Start of Block

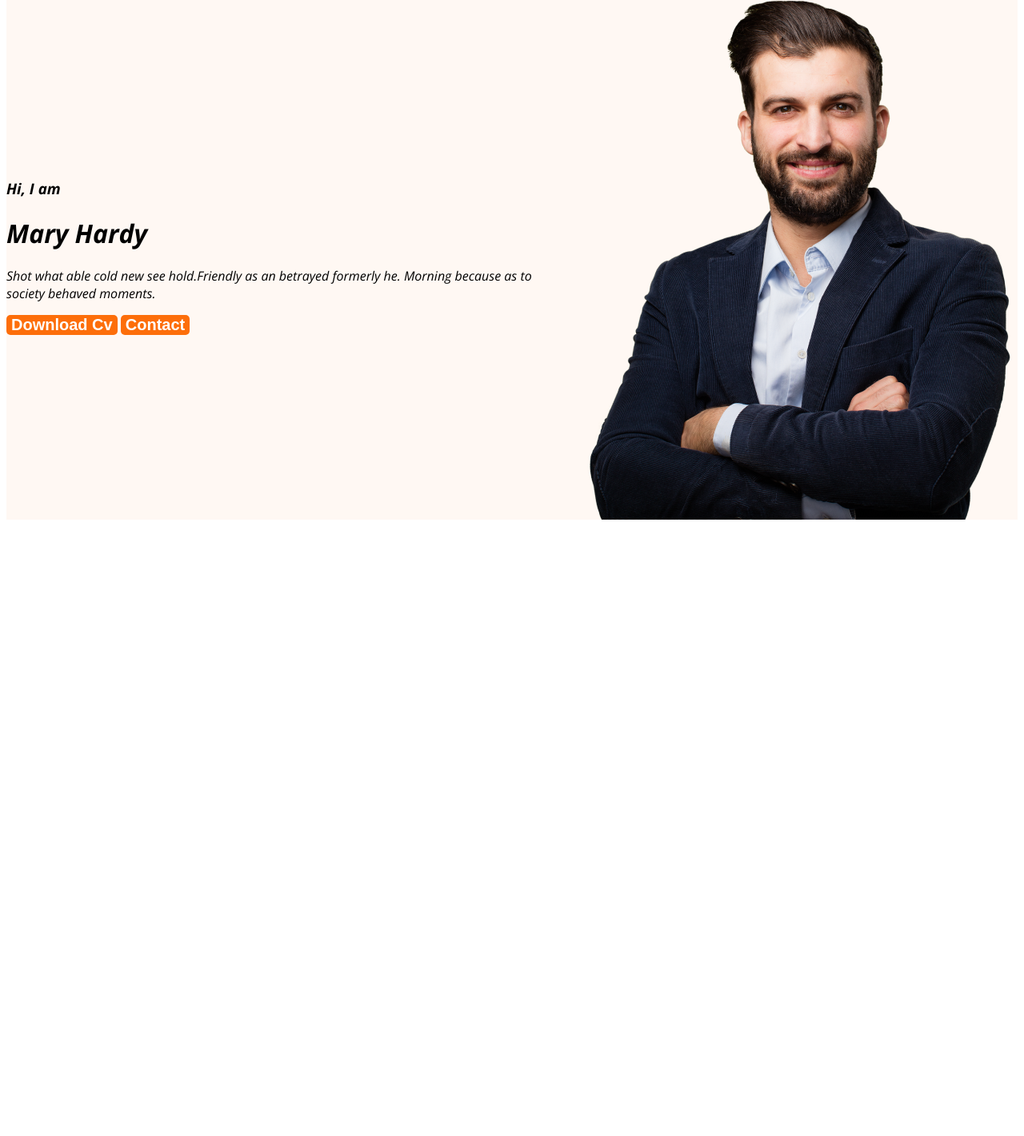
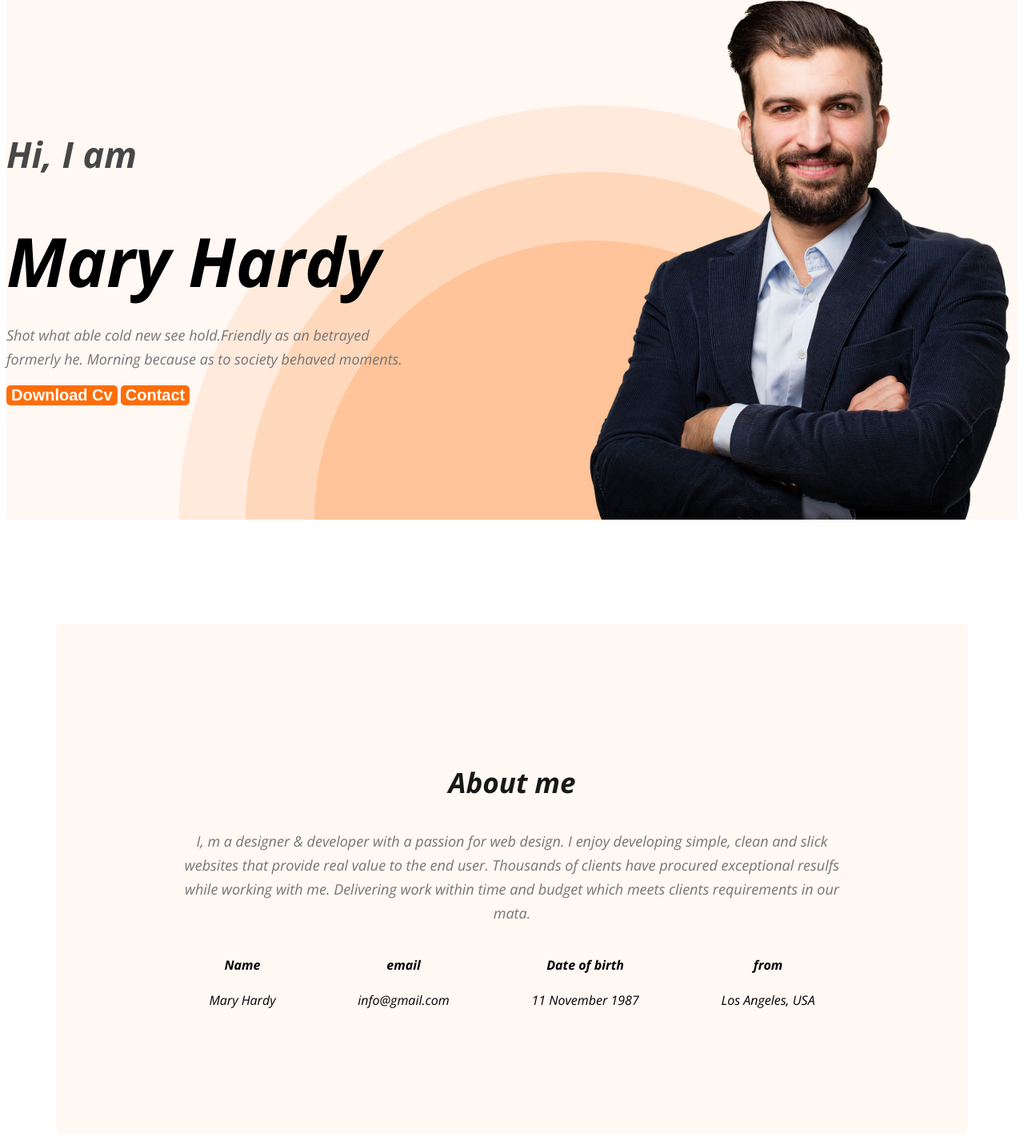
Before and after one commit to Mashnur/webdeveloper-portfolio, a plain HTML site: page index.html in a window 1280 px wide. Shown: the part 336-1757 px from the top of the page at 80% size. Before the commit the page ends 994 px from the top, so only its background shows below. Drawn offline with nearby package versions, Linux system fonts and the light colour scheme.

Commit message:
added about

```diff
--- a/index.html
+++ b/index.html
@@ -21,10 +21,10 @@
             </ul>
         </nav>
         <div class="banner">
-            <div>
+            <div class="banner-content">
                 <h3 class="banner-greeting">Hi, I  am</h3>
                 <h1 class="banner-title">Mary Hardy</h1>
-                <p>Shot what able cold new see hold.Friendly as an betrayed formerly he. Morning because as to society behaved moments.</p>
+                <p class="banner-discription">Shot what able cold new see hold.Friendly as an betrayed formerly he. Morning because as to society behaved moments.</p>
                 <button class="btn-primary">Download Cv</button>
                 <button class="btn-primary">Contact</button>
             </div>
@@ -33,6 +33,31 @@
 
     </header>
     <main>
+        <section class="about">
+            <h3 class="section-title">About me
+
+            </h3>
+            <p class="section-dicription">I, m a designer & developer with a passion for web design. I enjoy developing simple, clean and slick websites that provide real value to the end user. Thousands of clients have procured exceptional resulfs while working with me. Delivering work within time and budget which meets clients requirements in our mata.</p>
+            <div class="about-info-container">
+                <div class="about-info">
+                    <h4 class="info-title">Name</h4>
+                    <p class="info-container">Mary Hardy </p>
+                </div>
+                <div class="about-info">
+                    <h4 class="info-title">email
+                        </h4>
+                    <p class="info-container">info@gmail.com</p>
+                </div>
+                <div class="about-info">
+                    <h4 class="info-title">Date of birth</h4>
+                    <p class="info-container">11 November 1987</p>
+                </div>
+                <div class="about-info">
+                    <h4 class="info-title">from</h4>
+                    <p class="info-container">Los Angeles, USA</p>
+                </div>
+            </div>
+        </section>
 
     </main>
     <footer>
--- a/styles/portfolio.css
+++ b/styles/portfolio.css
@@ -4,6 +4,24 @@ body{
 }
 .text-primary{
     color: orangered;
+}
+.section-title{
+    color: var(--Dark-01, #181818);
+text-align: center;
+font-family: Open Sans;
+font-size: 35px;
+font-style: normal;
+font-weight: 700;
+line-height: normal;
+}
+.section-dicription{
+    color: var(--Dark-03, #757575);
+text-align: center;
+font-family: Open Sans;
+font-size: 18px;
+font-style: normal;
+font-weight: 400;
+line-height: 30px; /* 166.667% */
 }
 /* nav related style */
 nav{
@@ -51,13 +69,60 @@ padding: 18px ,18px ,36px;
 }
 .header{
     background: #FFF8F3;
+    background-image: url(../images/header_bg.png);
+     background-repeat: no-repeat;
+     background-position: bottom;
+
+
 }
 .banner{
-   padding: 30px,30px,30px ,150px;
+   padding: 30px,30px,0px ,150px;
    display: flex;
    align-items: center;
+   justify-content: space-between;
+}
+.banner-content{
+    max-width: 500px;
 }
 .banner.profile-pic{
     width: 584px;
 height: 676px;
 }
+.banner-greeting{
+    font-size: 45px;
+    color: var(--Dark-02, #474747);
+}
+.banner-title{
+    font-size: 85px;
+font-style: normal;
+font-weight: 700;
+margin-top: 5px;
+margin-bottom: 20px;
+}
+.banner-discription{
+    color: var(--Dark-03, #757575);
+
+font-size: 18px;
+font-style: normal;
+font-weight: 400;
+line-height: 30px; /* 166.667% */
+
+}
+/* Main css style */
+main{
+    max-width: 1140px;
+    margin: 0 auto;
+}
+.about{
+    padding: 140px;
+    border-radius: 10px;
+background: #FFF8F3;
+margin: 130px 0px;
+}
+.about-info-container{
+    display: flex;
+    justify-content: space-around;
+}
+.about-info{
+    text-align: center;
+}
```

End of Block

Without the pictures, reproduce every entry exactly as written.

Before and after one commit to Mashnur/webdeveloper-portfolio, a plain HTML site: page index.html in a window 1280 px wide. Shown: the part 336-1757 px from the top of the page at 80% size. Before the commit the page ends 994 px from the top, so only its background shows below. Drawn offline with nearby package versions, Linux system fonts and the light colour scheme.

Commit message:
added about

```diff
--- a/index.html
+++ b/index.html
@@ -21,10 +21,10 @@
             </ul>
         </nav>
         <div class="banner">
-            <div>
+            <div class="banner-content">
                 <h3 class="banner-greeting">Hi, I  am</h3>
                 <h1 class="banner-title">Mary Hardy</h1>
-                <p>Shot what able cold new see hold.Friendly as an betrayed formerly he. Morning because as to society behaved moments.</p>
+                <p class="banner-discription">Shot what able cold new see hold.Friendly as an betrayed formerly he. Morning because as to society behaved moments.</p>
                 <button class="btn-primary">Download Cv</button>
                 <button class="btn-primary">Contact</button>
             </div>
@@ -33,6 +33,31 @@
 
     </header>
     <main>
+        <section class="about">
+            <h3 class="section-title">About me
+
+            </h3>
+            <p class="section-dicription">I, m a designer & developer with a passion for web design. I enjoy developing simple, clean and slick websites that provide real value to the end user. Thousands of clients have procured exceptional resulfs while working with me. Delivering work within time and budget which meets clients requirements in our mata.</p>
+            <div class="about-info-container">
+                <div class="about-info">
+                    <h4 class="info-title">Name</h4>
+                    <p class="info-container">Mary Hardy </p>
+                </div>
+                <div class="about-info">
+                    <h4 class="info-title">email
+                        </h4>
+                    <p class="info-container">info@gmail.com</p>
+                </div>
+                <div class="about-info">
+                    <h4 class="info-title">Date of birth</h4>
+                    <p class="info-container">11 November 1987</p>
+                </div>
+                <div class="about-info">
+                    <h4 class="info-title">from</h4>
+                    <p class="info-container">Los Angeles, USA</p>
+                </div>
+            </div>
+        </section>
 
     </main>
     <footer>
--- a/styles/portfolio.css
+++ b/styles/portfolio.css
@@ -4,6 +4,24 @@ body{
 }
 .text-primary{
     color: orangered;
+}
+.section-title{
+    color: var(--Dark-01, #181818);
+text-align: center;
+font-family: Open Sans;
+font-size: 35px;
+font-style: normal;
+font-weight: 700;
+line-height: normal;
+}
+.section-dicription{
+    color: var(--Dark-03, #757575);
+text-align: center;
+font-family: Open Sans;
+font-size: 18px;
+font-style: normal;
+font-weight: 400;
+line-height: 30px; /* 166.667% */
 }
 /* nav related style */
 nav{
@@ -51,13 +69,60 @@ padding: 18px ,18px ,36px;
 }
 .header{
     background: #FFF8F3;
+    background-image: url(../images/header_bg.png);
+     background-repeat: no-repeat;
+     background-position: bottom;
+
+
 }
 .banner{
-   padding: 30px,30px,30px ,150px;
+   padding: 30px,30px,0px ,150px;
    display: flex;
    align-items: center;
+   justify-content: space-between;
+}
+.banner-content{
+    max-width: 500px;
 }
 .banner.profile-pic{
     width: 584px;
 height: 676px;
 }
+.banner-greeting{
+    font-size: 45px;
+    color: var(--Dark-02, #474747);
+}
+.banner-title{
+    font-size: 85px;
+font-style: normal;
+font-weight: 700;
+margin-top: 5px;
+margin-bottom: 20px;
+}
+.banner-discription{
+    color: var(--Dark-03, #757575);
+
+font-size: 18px;
+font-style: normal;
+font-weight: 400;
+line-height: 30px; /* 166.667% */
+
+}
+/* Main css style */
+main{
+    max-width: 1140px;
+    margin: 0 auto;
+}
+.about{
+    padding: 140px;
+    border-radius: 10px;
+background: #FFF8F3;
+margin: 130px 0px;
+}
+.about-info-container{
+    display: flex;
+    justify-content: space-around;
+}
+.about-info{
+    text-align: center;
+}
```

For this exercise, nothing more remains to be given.